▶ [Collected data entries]
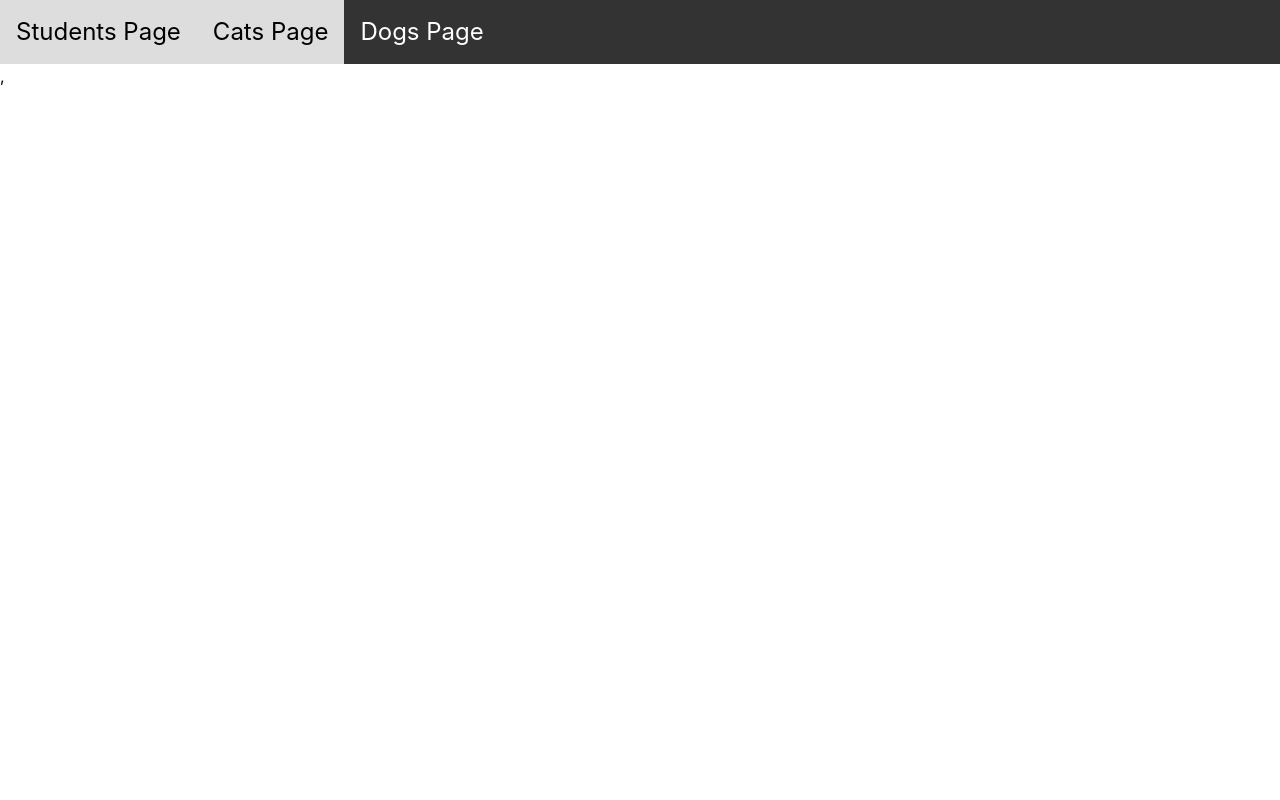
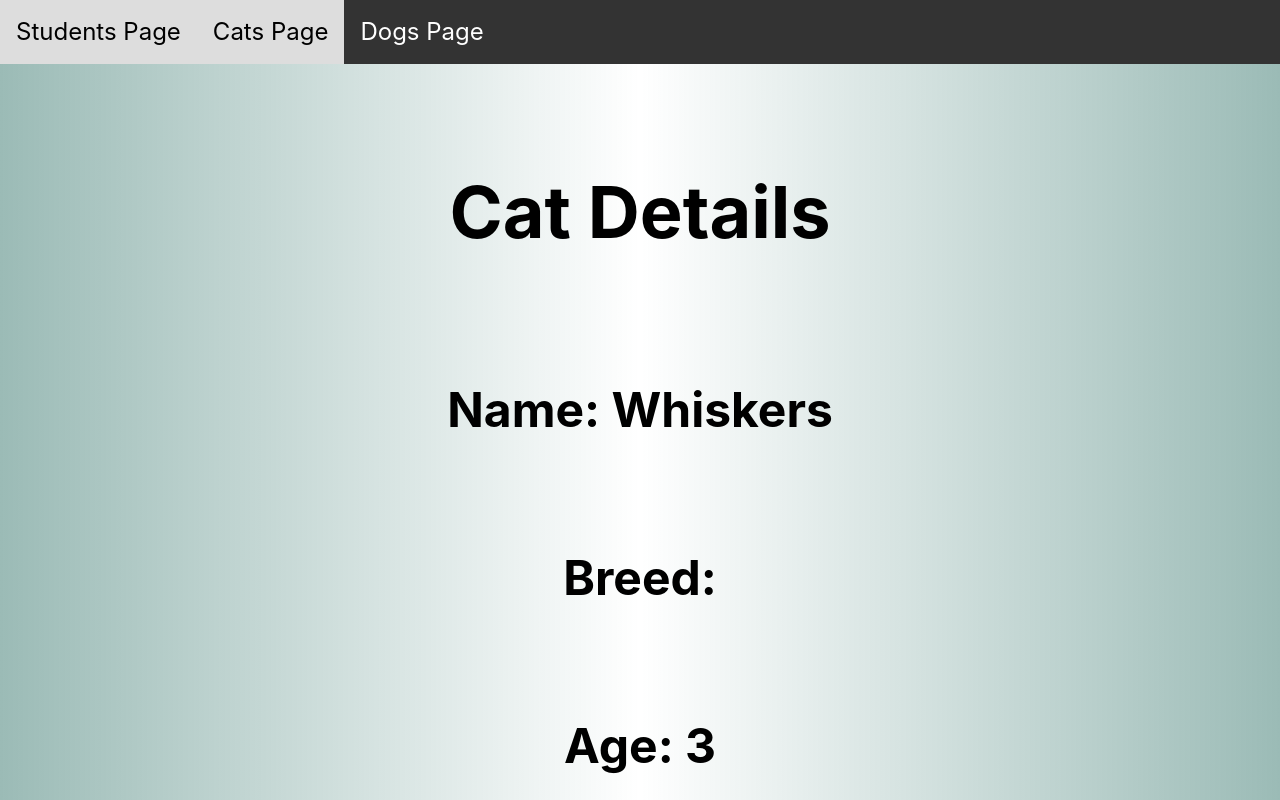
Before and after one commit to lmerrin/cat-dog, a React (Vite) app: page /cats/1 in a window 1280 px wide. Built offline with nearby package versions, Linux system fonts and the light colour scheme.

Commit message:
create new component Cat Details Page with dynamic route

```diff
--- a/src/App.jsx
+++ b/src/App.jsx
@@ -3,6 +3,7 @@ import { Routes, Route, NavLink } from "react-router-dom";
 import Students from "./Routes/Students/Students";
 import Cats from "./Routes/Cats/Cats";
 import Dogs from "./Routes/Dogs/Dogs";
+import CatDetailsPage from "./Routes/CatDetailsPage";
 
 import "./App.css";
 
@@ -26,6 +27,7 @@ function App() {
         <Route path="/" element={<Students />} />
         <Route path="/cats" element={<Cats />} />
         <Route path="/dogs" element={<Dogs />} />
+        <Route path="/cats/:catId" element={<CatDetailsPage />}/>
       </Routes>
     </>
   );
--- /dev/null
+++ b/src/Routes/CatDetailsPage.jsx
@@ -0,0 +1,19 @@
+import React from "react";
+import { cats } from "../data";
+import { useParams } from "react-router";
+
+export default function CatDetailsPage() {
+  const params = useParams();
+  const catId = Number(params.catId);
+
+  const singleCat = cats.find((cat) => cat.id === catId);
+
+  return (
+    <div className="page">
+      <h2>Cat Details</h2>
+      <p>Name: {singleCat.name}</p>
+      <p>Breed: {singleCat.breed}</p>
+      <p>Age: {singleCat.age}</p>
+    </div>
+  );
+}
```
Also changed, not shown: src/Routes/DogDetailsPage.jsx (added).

▶ [THE TASK]
Restate each line above exactly, keeping pictures out.

▶ [SOLUTION]
Before and after one commit to lmerrin/cat-dog, a React (Vite) app: page /cats/1 in a window 1280 px wide. Built offline with nearby package versions, Linux system fonts and the light colour scheme.

Commit message:
create new component Cat Details Page with dynamic route

```diff
--- a/src/App.jsx
+++ b/src/App.jsx
@@ -3,6 +3,7 @@ import { Routes, Route, NavLink } from "react-router-dom";
 import Students from "./Routes/Students/Students";
 import Cats from "./Routes/Cats/Cats";
 import Dogs from "./Routes/Dogs/Dogs";
+import CatDetailsPage from "./Routes/CatDetailsPage";
 
 import "./App.css";
 
@@ -26,6 +27,7 @@ function App() {
         <Route path="/" element={<Students />} />
         <Route path="/cats" element={<Cats />} />
         <Route path="/dogs" element={<Dogs />} />
+        <Route path="/cats/:catId" element={<CatDetailsPage />}/>
       </Routes>
     </>
   );
--- /dev/null
+++ b/src/Routes/CatDetailsPage.jsx
@@ -0,0 +1,19 @@
+import React from "react";
+import { cats } from "../data";
+import { useParams } from "react-router";
+
+export default function CatDetailsPage() {
+  const params = useParams();
+  const catId = Number(params.catId);
+
+  const singleCat = cats.find((cat) => cat.id === catId);
+
+  return (
+    <div className="page">
+      <h2>Cat Details</h2>
+      <p>Name: {singleCat.name}</p>
+      <p>Breed: {singleCat.breed}</p>
+      <p>Age: {singleCat.age}</p>
+    </div>
+  );
+}
```
Also changed, not shown: src/Routes/DogDetailsPage.jsx (added).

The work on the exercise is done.